→ What you will do
Would you please copy every line below that includes the string "color"?

--- Material for this exercise Enclosed Below ---

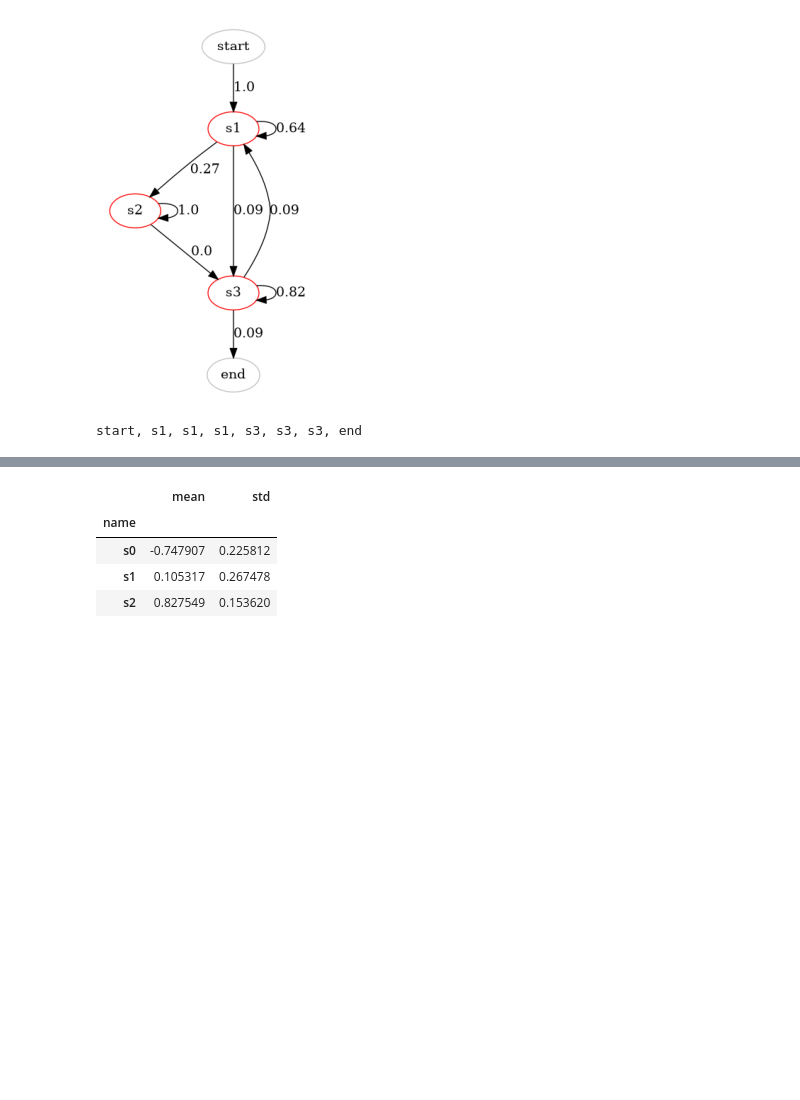
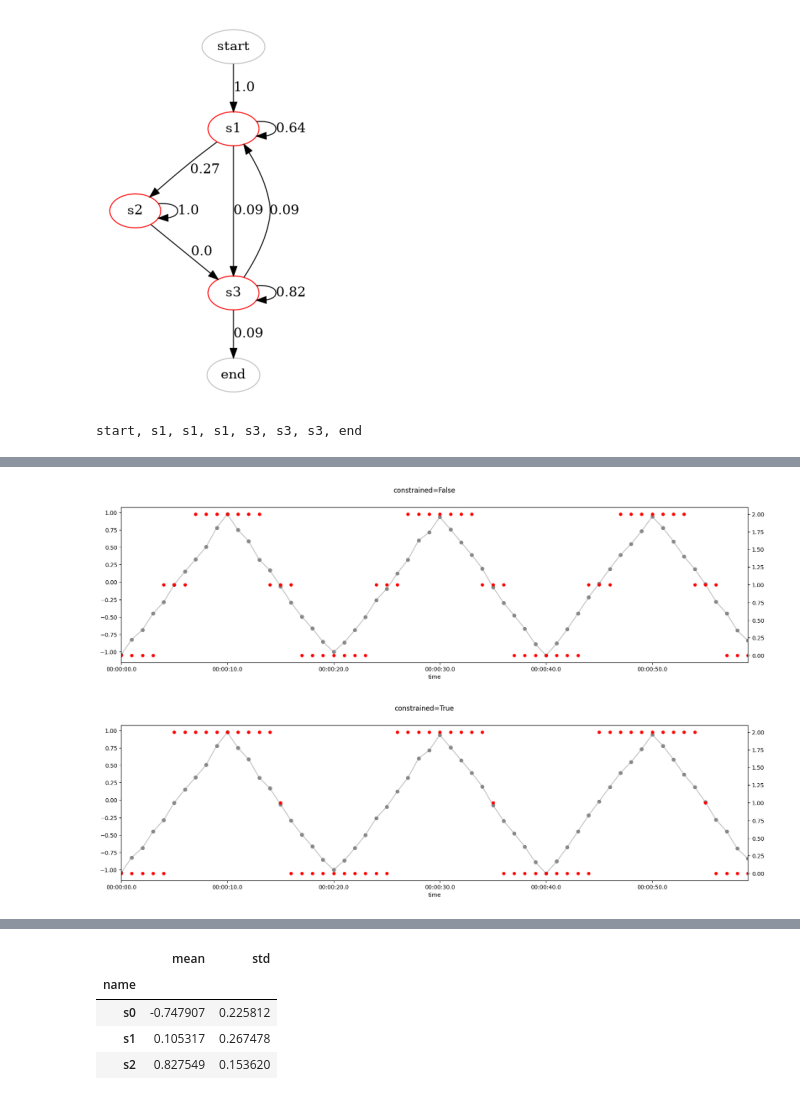
Before and after one commit to jonnor/machinehearing, a Jupyter notebook: handson/constrained-hmm/ConstrainedHMM.ipynb, the cells around one changed output, grey strips where cells are left out. Saved outputs shown, nothing was run; the diff lists cells and outputs as text; code cells hidden in the pictures; blank space fills up the shorter version.

```diff
--- a/handson/constrained-hmm/ConstrainedHMM.ipynb
+++ b/handson/constrained-hmm/ConstrainedHMM.ipynb
@@ -79,3 +85,76 @@ samples[0].plot(ax=ax, ls='-', alpha=0.5, color='grey')
+# %%
+from hmmlearn.hmm import GMMHMM
+
+class ConstrainedGMMHMM(GMMHMM):
+
+    def _do_mstep(self, stats):
+
+        # do the standard learning
+        super()._do_mstep(stats)
+
+        # find which states are where
+        # we name them based on their typical value
+        m = numpy.squeeze(self.means_)
+        s = numpy.argsort(m)
+        s1, s2, s3 = s
+
+        # constrain the transition matrix
+        # disallow s1->s2 and/or s2->s3 is not allowed
+
+        self.transmat_[s1,s2] = 0.0
+        self.transmat_[s2,s3] = 0.0
+
+        # make sure the probabiliies sum to 1.0
+        # XXX: note needed, fails when enabled??
+        #from hmmlearn.utils import normalize
+        #normalize(self.transmat_)
+
+
+def learn_example(X, constrain=True):
+    if constrain:
+        Model = ConstrainedGMMHMM
+    else:
+        Model = GMMHMM
+
+    model = Model(n_components=3, n_mix=1, covariance_type='diag')
+    model.fit(X)
+
+    return model
+
+# FIXME: use multiple sequences. Make conversion utility from list of series
+def map_data(s):
+    return s.values.reshape(-1, 1)
+
+
+
+def test_model(X, constrain):
+    X = samples[0]
+    model = learn_example(map_data(X), constrain=constrain)
+
+    # sort states based on their value
+    mapping = numpy.argsort(numpy.squeeze(model.means_))
+    inv_mapping = numpy.argsort(mapping)
+
+    states = inv_mapping[numpy.argmax(model.score_samples(map_data(X))[1], axis=1)]
+    states = pandas.Series(states, index=X.index)
+
+    fig, ax = plt.subplots(1, figsize=(20, 5))
+    samples[0].plot(ax=ax, marker='o', ls='none', color='grey', alpha=0.9)
+    samples[0].plot(ax=ax, ls='-', alpha=0.5, color='grey')
+
+    ax2 = ax.twinx()
+    states.plot(ax=ax2,ls='none', marker='o', ms=5, color='red')
+    fig.suptitle(f'constrained={constrain}')
+
+X = make_series(period='20sec'),
+test_model(X, constrain=False)
+test_model(X, constrain=True)
+
+
+#print(states)
+# %% [output]
+[figure, added]
+[figure, added]
 # %%
 
 import pomegranate.callbacks
```
Also changed, not shown: parts of 2 cells of this notebook.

--- End of Enclosed Material for this exercise ---

→ Task response
@@ -79,3 +85,76 @@ samples[0].plot(ax=ax, ls='-', alpha=0.5, color='grey')
+    samples[0].plot(ax=ax, marker='o', ls='none', color='grey', alpha=0.9)
+    samples[0].plot(ax=ax, ls='-', alpha=0.5, color='grey')
+    states.plot(ax=ax2,ls='none', marker='o', ms=5, color='red')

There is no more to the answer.